### TASK STATEMENT
For this exercise, retype every record below exactly and keep the pictures out.

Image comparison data
*-*-*

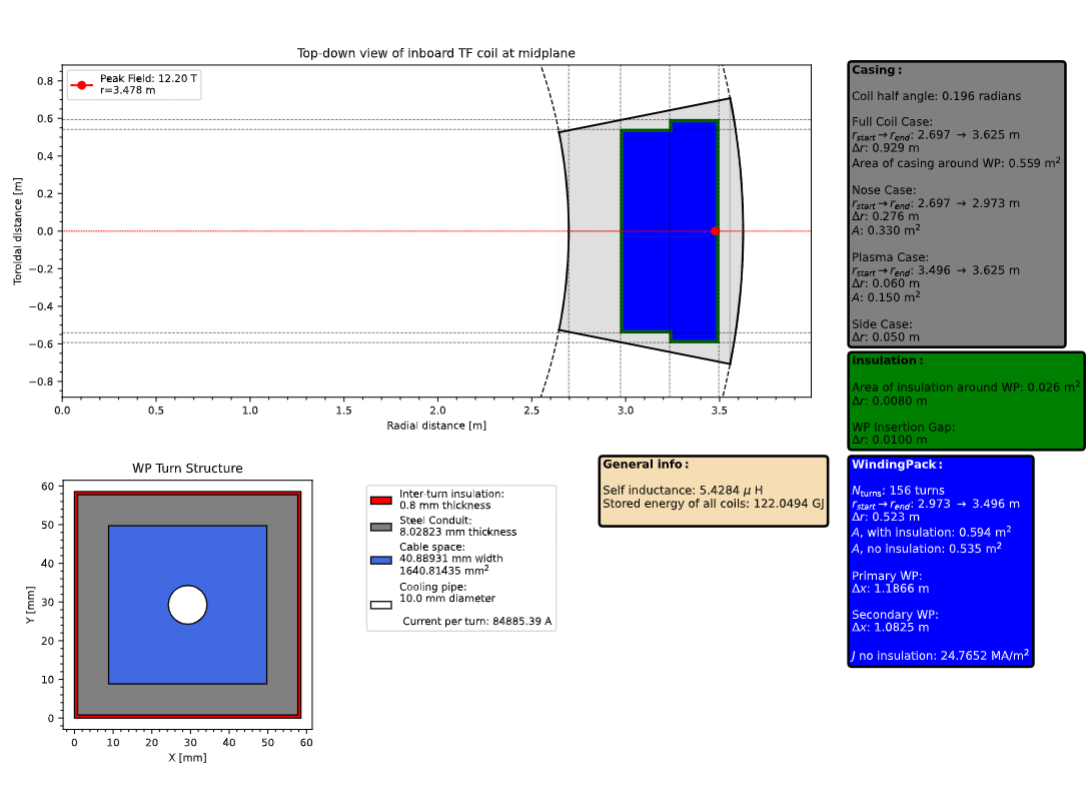
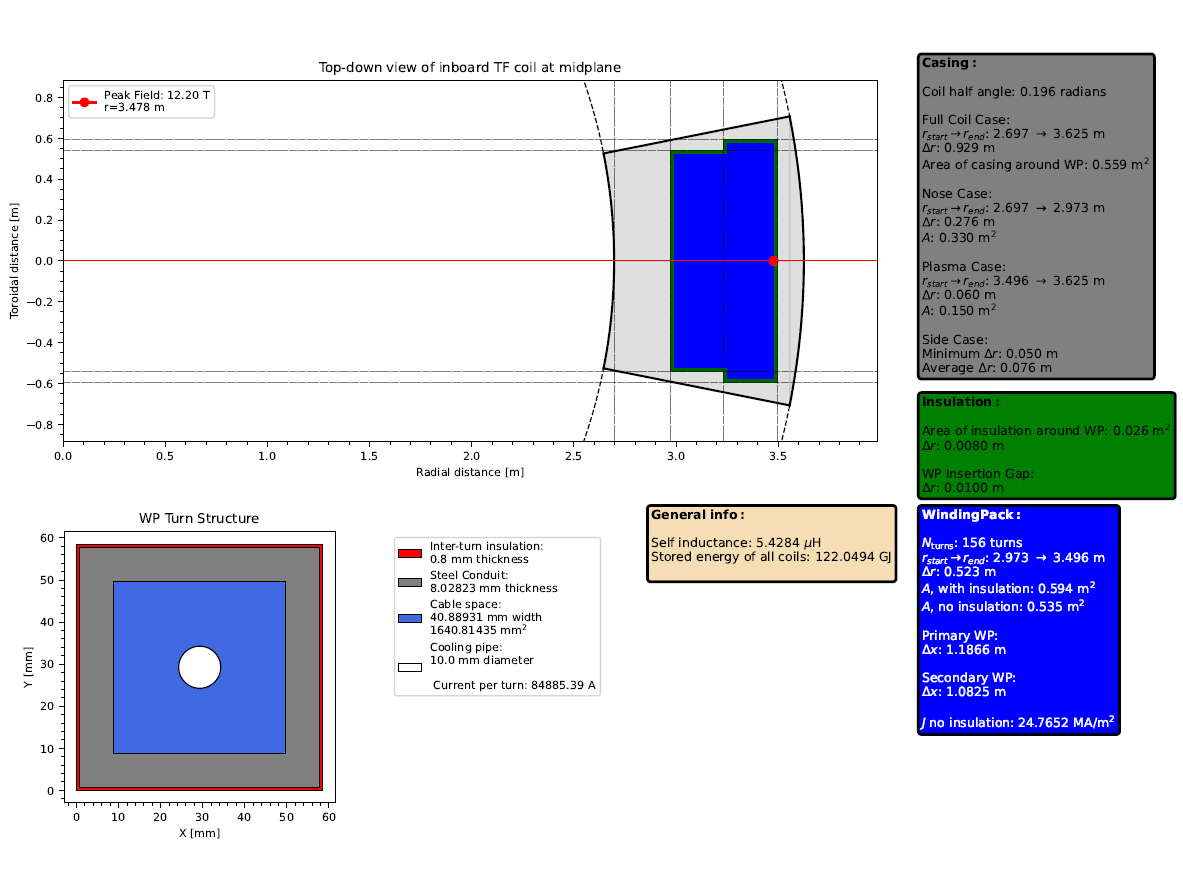
✨ Update TF coil calculations to include minimum and average side case thickness outputs

Changed region(s): [[0.0, 0.0603, 1.0, 0.8442], [0.0, 0.5729, 0.5312, 0.9648]]

diff --git a/process/io/plot_proc.py b/process/io/plot_proc.py
@@ -3247,11 +3247,12 @@ def plot_tf_wp(axis, mfile_data, scan: int, fig) -> None:
             f"$\\Delta r$: {mfile_data.data['dr_tf_plasma_case'].get_scan(scan):.3f} m\n"
             f"$A$: {mfile_data.data['a_tf_plasma_case'].get_scan(scan):.3f} $\\mathrm{{m}}^2$\n\n"
             f"$\\text{{Side Case:}}$\n"
-            f"$\\Delta r$: {mfile_data.data['dx_tf_side_case'].get_scan(scan):.3f} m"
+            f"Minimum $\\Delta r$: {mfile_data.data['dx_tf_side_case_min'].get_scan(scan):.3f} m\n"
+            f"Average $\\Delta r$: {mfile_data.data['dx_tf_side_case_average'].get_scan(scan):.3f} m"
         )
         axis.text(
             0.775,
-            0.9,
+            0.925,
             textstr_casing,
             fontsize=9,
             verticalalignment="top",

diff --git a/process/tf_coil.py b/process/tf_coil.py
@@ -1073,6 +1073,12 @@ class TFCoil:
             )
             po.ovarre(
                 self.outfile,
+                "Inboard leg case sidewall average thickness (m)",
+                "(dx_tf_side_case_average)",
+                sctfcoil_module.dx_tf_side_case_average,
+            )
+            po.ovarre(
+                self.outfile,
                 "External case mass per coil (kg)",
                 "(whtcas)",
                 tfcoil_variables.whtcas,

diff --git a/process/io/obsolete_vars.py b/process/io/obsolete_vars.py
@@ -380,6 +380,7 @@ OBS_VARS = {
     "tbeamin": "n_beam_decay_lengths_core_required",
     "tcycmn": "t_cycle_min",
     "walalw": "pflux_fw_neutron_max_mw",
+    "dx_tf_side_case": "dx_tf_side_case_min",
 }
 
 OBS_VARS_HELP = {
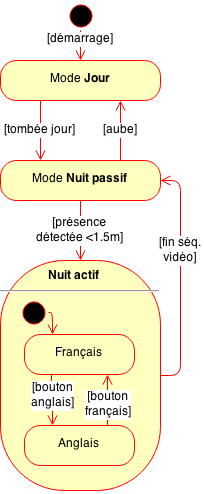
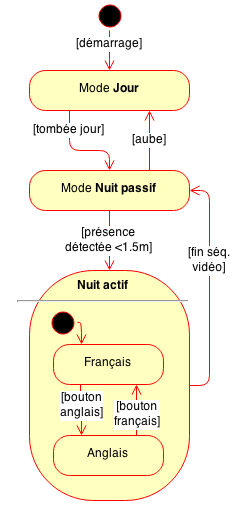
Ajusté marges du diagramme pour alignement à droite

Changed region(s): [[0.0, 0.0, 0.9706, 1.0]]

diff --git a/code/animation/README.md b/code/animation/README.md
@@ -6,7 +6,7 @@ Le coeur de l'installation est une animation interactive réalisée avec [MaxMSP
 
 ### Etats
 
-<img src="docs/animation-state-diagram.png" width="204" height="494" style="float: right;">Cette animation possède 3 états:
+<img src="docs/animation-state-diagram.png" width="236" height="519" align="right">Cette animation possède 3 états:
 
 * un mode _jour_, dans lequel elle présente une oeuvre du musée, immobile, silencieuse, avec des indications sur l'exposition en cours au musée (séquence vidéo [wait_day.mov](https://docs.google.com/file/d/0B6MJiDb9PY-7dF9BYVZyank3Sms/edit), voir ci-après); elle est semblable à une affiche imprimée;
 * un mode _nuit passif_, où elle présente une oeuvre du musée dans une animation silencieuse, énigmatique, qui invite les passants à la curiosité (séquence vidéo [wait_night.mov](https://docs.google.com/file/d/0B6MJiDb9PY-7WmdQRHFVMVdBVXc/edit));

*-*-*

### RESULT BELOW
✨ Update TF coil calculations to include minimum and average side case thickness outputs

Changed region(s): [[0.0, 0.0603, 1.0, 0.8442], [0.0, 0.5729, 0.5312, 0.9648]]

diff --git a/process/io/plot_proc.py b/process/io/plot_proc.py
@@ -3247,11 +3247,12 @@ def plot_tf_wp(axis, mfile_data, scan: int, fig) -> None:
             f"$\\Delta r$: {mfile_data.data['dr_tf_plasma_case'].get_scan(scan):.3f} m\n"
             f"$A$: {mfile_data.data['a_tf_plasma_case'].get_scan(scan):.3f} $\\mathrm{{m}}^2$\n\n"
             f"$\\text{{Side Case:}}$\n"
-            f"$\\Delta r$: {mfile_data.data['dx_tf_side_case'].get_scan(scan):.3f} m"
+            f"Minimum $\\Delta r$: {mfile_data.data['dx_tf_side_case_min'].get_scan(scan):.3f} m\n"
+            f"Average $\\Delta r$: {mfile_data.data['dx_tf_side_case_average'].get_scan(scan):.3f} m"
         )
         axis.text(
             0.775,
-            0.9,
+            0.925,
             textstr_casing,
             fontsize=9,
             verticalalignment="top",

diff --git a/process/tf_coil.py b/process/tf_coil.py
@@ -1073,6 +1073,12 @@ class TFCoil:
             )
             po.ovarre(
                 self.outfile,
+                "Inboard leg case sidewall average thickness (m)",
+                "(dx_tf_side_case_average)",
+                sctfcoil_module.dx_tf_side_case_average,
+            )
+            po.ovarre(
+                self.outfile,
                 "External case mass per coil (kg)",
                 "(whtcas)",
                 tfcoil_variables.whtcas,

diff --git a/process/io/obsolete_vars.py b/process/io/obsolete_vars.py
@@ -380,6 +380,7 @@ OBS_VARS = {
     "tbeamin": "n_beam_decay_lengths_core_required",
     "tcycmn": "t_cycle_min",
     "walalw": "pflux_fw_neutron_max_mw",
+    "dx_tf_side_case": "dx_tf_side_case_min",
 }
 
 OBS_VARS_HELP = {
Ajusté marges du diagramme pour alignement à droite

Changed region(s): [[0.0, 0.0, 0.9706, 1.0]]

diff --git a/code/animation/README.md b/code/animation/README.md
@@ -6,7 +6,7 @@ Le coeur de l'installation est une animation interactive réalisée avec [MaxMSP
 
 ### Etats
 
-<img src="docs/animation-state-diagram.png" width="204" height="494" style="float: right;">Cette animation possède 3 états:
+<img src="docs/animation-state-diagram.png" width="236" height="519" align="right">Cette animation possède 3 états:
 
 * un mode _jour_, dans lequel elle présente une oeuvre du musée, immobile, silencieuse, avec des indications sur l'exposition en cours au musée (séquence vidéo [wait_day.mov](https://docs.google.com/file/d/0B6MJiDb9PY-7dF9BYVZyank3Sms/edit), voir ci-après); elle est semblable à une affiche imprimée;
 * un mode _nuit passif_, où elle présente une oeuvre du musée dans une animation silencieuse, énigmatique, qui invite les passants à la curiosité (séquence vidéo [wait_night.mov](https://docs.google.com/file/d/0B6MJiDb9PY-7WmdQRHFVMVdBVXc/edit));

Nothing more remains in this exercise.